Entries taken from a collection:
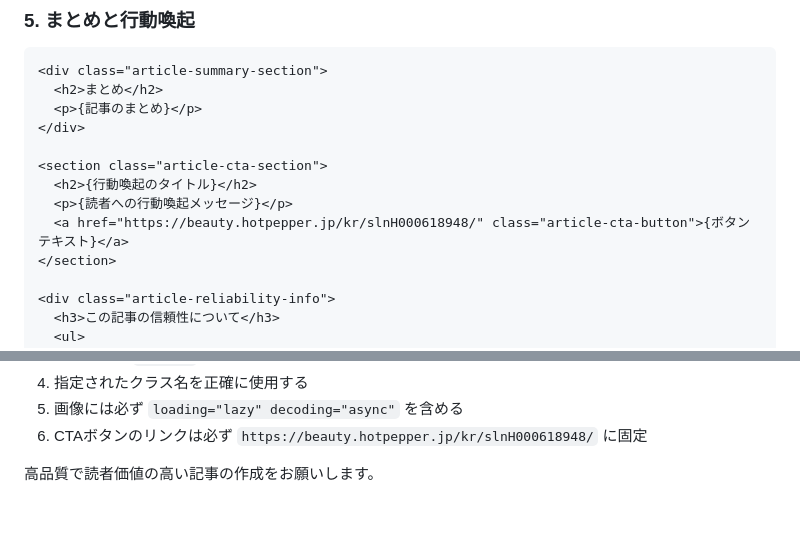
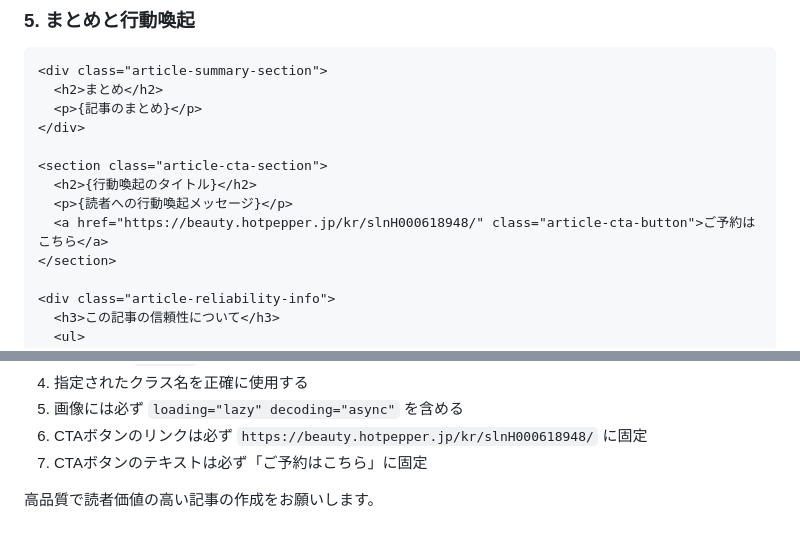
Before and after one commit to ikeike55momo/article-flow, a Markdown page: prompts/04_writing_v4_html.md, 2 parts joined by grey strips. Rendered like a GitHub page.

Commit message:
Fix CTA button text to 'ご予約はこちら'
- CTAボタンのテキストを「ご予約はこちら」に固定
- 注意事項にボタンテキストの固定について追記

```diff
--- a/prompts/04_writing_v4_html.md
+++ b/prompts/04_writing_v4_html.md
@@ -153,7 +153,7 @@ Read the following files from the article directory:
 <section class="article-cta-section">
   <h2>{行動喚起のタイトル}</h2>
   <p>{読者への行動喚起メッセージ}</p>
-  <a href="https://beauty.hotpepper.jp/kr/slnH000618948/" class="article-cta-button">{ボタンテキスト}</a>
+  <a href="https://beauty.hotpepper.jp/kr/slnH000618948/" class="article-cta-button">ご予約はこちら</a>
 </section>
 
 <div class="article-reliability-info">
@@ -224,5 +224,6 @@ Read the following files from the article directory:
 4. 指定されたクラス名を正確に使用する
 5. 画像には必ず `loading="lazy" decoding="async"` を含める
 6. CTAボタンのリンクは必ず `https://beauty.hotpepper.jp/kr/slnH000618948/` に固定
+7. CTAボタンのテキストは必ず「ご予約はこちら」に固定
 
 高品質で読者価値の高い記事の作成をお願いします。
```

* **WORK TO COMPLETE**
Please quote exactly the run of lines that starts the entries and ends at the line containing "- CTAボタンのテキストを「ご予約はこちら」に固定", leaving out every picture.

* **WRITTEN RESPONSE**
Before and after one commit to ikeike55momo/article-flow, a Markdown page: prompts/04_writing_v4_html.md, 2 parts joined by grey strips. Rendered like a GitHub page.

Commit message:
Fix CTA button text to 'ご予約はこちら'
- CTAボタンのテキストを「ご予約はこちら」に固定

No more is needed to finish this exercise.